What this task involves
Since the pictures are not wanted, reproduce only the rest of the records, exactly as given.

Data records
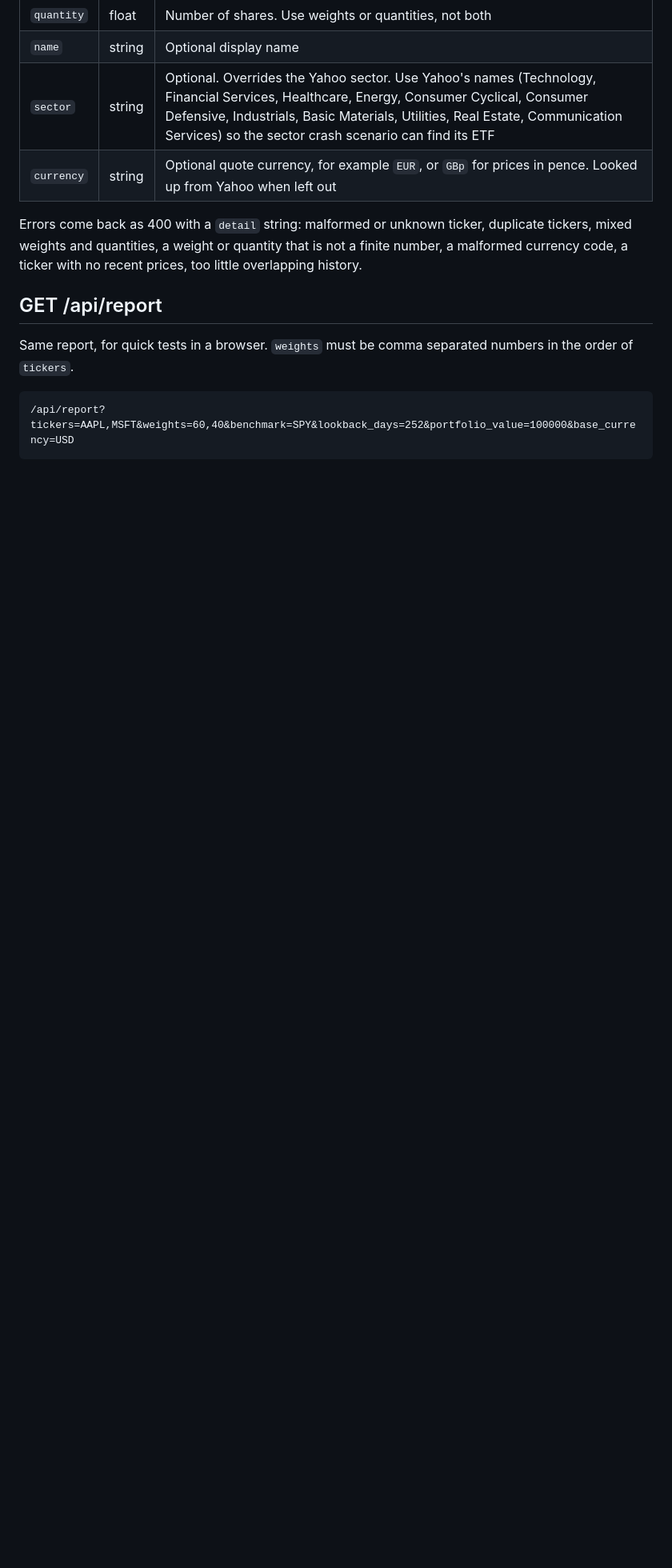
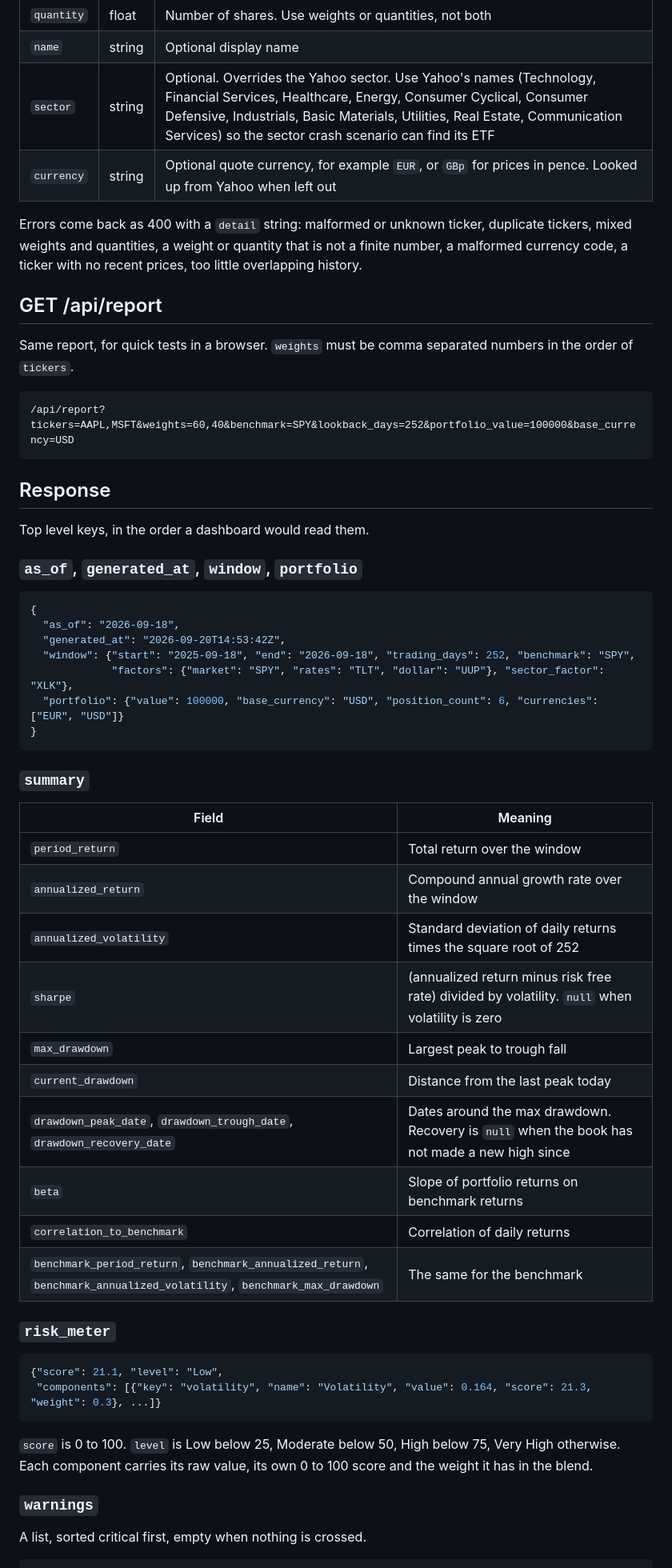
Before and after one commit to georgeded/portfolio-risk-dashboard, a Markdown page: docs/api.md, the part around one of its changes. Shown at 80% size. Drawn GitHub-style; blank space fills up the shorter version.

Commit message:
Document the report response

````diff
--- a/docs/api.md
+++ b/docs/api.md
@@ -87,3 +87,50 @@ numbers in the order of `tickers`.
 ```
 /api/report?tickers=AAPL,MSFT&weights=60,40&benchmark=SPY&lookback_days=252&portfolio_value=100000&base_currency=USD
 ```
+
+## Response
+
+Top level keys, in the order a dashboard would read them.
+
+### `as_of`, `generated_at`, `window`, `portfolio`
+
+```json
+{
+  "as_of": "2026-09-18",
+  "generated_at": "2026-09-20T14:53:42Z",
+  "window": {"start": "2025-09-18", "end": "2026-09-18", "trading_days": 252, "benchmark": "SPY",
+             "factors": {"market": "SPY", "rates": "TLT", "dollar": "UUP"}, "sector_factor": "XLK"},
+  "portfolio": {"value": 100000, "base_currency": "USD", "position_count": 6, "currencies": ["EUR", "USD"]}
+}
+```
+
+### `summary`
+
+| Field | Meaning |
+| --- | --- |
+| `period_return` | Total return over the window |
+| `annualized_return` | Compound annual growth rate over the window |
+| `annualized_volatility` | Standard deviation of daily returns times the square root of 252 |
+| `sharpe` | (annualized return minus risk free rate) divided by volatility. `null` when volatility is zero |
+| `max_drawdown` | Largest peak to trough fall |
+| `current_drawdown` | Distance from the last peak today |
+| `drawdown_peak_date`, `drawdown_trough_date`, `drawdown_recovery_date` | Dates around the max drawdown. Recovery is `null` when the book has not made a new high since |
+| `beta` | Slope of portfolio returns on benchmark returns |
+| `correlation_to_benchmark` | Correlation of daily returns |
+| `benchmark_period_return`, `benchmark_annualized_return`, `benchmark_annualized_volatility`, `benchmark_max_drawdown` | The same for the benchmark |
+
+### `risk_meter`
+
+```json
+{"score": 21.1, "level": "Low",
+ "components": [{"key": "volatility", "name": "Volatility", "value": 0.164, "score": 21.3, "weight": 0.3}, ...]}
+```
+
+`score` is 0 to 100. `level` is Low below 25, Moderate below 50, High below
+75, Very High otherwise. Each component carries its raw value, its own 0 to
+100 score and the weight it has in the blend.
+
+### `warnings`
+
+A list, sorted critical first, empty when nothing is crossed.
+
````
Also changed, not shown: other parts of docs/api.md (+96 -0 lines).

Solution for this problem
Before and after one commit to georgeded/portfolio-risk-dashboard, a Markdown page: docs/api.md, the part around one of its changes. Shown at 80% size. Drawn GitHub-style; blank space fills up the shorter version.

Commit message:
Document the report response

````diff
--- a/docs/api.md
+++ b/docs/api.md
@@ -87,3 +87,50 @@ numbers in the order of `tickers`.
 ```
 /api/report?tickers=AAPL,MSFT&weights=60,40&benchmark=SPY&lookback_days=252&portfolio_value=100000&base_currency=USD
 ```
+
+## Response
+
+Top level keys, in the order a dashboard would read them.
+
+### `as_of`, `generated_at`, `window`, `portfolio`
+
+```json
+{
+  "as_of": "2026-09-18",
+  "generated_at": "2026-09-20T14:53:42Z",
+  "window": {"start": "2025-09-18", "end": "2026-09-18", "trading_days": 252, "benchmark": "SPY",
+             "factors": {"market": "SPY", "rates": "TLT", "dollar": "UUP"}, "sector_factor": "XLK"},
+  "portfolio": {"value": 100000, "base_currency": "USD", "position_count": 6, "currencies": ["EUR", "USD"]}
+}
+```
+
+### `summary`
+
+| Field | Meaning |
+| --- | --- |
+| `period_return` | Total return over the window |
+| `annualized_return` | Compound annual growth rate over the window |
+| `annualized_volatility` | Standard deviation of daily returns times the square root of 252 |
+| `sharpe` | (annualized return minus risk free rate) divided by volatility. `null` when volatility is zero |
+| `max_drawdown` | Largest peak to trough fall |
+| `current_drawdown` | Distance from the last peak today |
+| `drawdown_peak_date`, `drawdown_trough_date`, `drawdown_recovery_date` | Dates around the max drawdown. Recovery is `null` when the book has not made a new high since |
+| `beta` | Slope of portfolio returns on benchmark returns |
+| `correlation_to_benchmark` | Correlation of daily returns |
+| `benchmark_period_return`, `benchmark_annualized_return`, `benchmark_annualized_volatility`, `benchmark_max_drawdown` | The same for the benchmark |
+
+### `risk_meter`
+
+```json
+{"score": 21.1, "level": "Low",
+ "components": [{"key": "volatility", "name": "Volatility", "value": 0.164, "score": 21.3, "weight": 0.3}, ...]}
+```
+
+`score` is 0 to 100. `level` is Low below 25, Moderate below 50, High below
+75, Very High otherwise. Each component carries its raw value, its own 0 to
+100 score and the weight it has in the blend.
+
+### `warnings`
+
+A list, sorted critical first, empty when nothing is crossed.
+
````
Also changed, not shown: other parts of docs/api.md (+96 -0 lines).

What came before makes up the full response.